* _Work to be completed_: Your answer should consist only of the records, copied exactly, with the images removed.

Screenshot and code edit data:
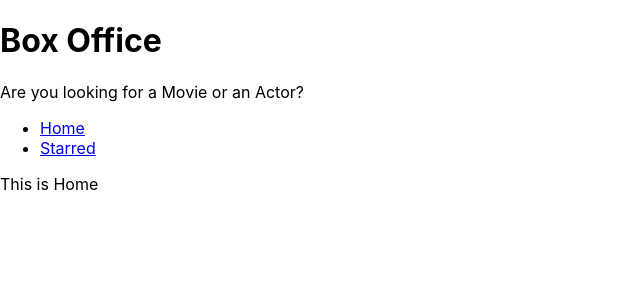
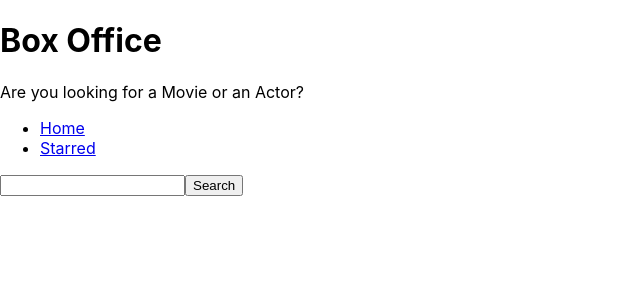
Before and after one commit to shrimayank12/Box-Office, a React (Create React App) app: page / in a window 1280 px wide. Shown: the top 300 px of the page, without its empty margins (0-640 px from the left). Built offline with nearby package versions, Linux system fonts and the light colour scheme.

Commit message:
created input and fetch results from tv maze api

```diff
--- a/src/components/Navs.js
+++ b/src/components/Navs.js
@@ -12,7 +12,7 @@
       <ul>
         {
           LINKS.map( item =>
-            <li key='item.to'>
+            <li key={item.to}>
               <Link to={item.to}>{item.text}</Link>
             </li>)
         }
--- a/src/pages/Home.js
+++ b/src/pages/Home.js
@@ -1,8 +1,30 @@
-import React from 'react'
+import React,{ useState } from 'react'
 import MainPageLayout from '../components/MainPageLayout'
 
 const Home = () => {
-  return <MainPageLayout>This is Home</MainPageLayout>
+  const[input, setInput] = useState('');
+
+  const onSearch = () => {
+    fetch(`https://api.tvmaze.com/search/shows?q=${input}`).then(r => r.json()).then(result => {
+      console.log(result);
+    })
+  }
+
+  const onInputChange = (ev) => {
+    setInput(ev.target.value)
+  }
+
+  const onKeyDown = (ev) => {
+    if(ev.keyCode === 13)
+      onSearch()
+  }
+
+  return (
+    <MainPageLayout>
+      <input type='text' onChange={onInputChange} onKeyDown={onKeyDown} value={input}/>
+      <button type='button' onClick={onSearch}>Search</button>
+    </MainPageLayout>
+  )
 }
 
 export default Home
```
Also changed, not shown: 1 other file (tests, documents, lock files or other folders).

* _Output of the exercise_:
Before and after one commit to shrimayank12/Box-Office, a React (Create React App) app: page / in a window 1280 px wide. Shown: the top 300 px of the page, without its empty margins (0-640 px from the left). Built offline with nearby package versions, Linux system fonts and the light colour scheme.

Commit message:
created input and fetch results from tv maze api

```diff
--- a/src/components/Navs.js
+++ b/src/components/Navs.js
@@ -12,7 +12,7 @@
       <ul>
         {
           LINKS.map( item =>
-            <li key='item.to'>
+            <li key={item.to}>
               <Link to={item.to}>{item.text}</Link>
             </li>)
         }
--- a/src/pages/Home.js
+++ b/src/pages/Home.js
@@ -1,8 +1,30 @@
-import React from 'react'
+import React,{ useState } from 'react'
 import MainPageLayout from '../components/MainPageLayout'
 
 const Home = () => {
-  return <MainPageLayout>This is Home</MainPageLayout>
+  const[input, setInput] = useState('');
+
+  const onSearch = () => {
+    fetch(`https://api.tvmaze.com/search/shows?q=${input}`).then(r => r.json()).then(result => {
+      console.log(result);
+    })
+  }
+
+  const onInputChange = (ev) => {
+    setInput(ev.target.value)
+  }
+
+  const onKeyDown = (ev) => {
+    if(ev.keyCode === 13)
+      onSearch()
+  }
+
+  return (
+    <MainPageLayout>
+      <input type='text' onChange={onInputChange} onKeyDown={onKeyDown} value={input}/>
+      <button type='button' onClick={onSearch}>Search</button>
+    </MainPageLayout>
+  )
 }
 
 export default Home
```
Also changed, not shown: 1 other file (tests, documents, lock files or other folders).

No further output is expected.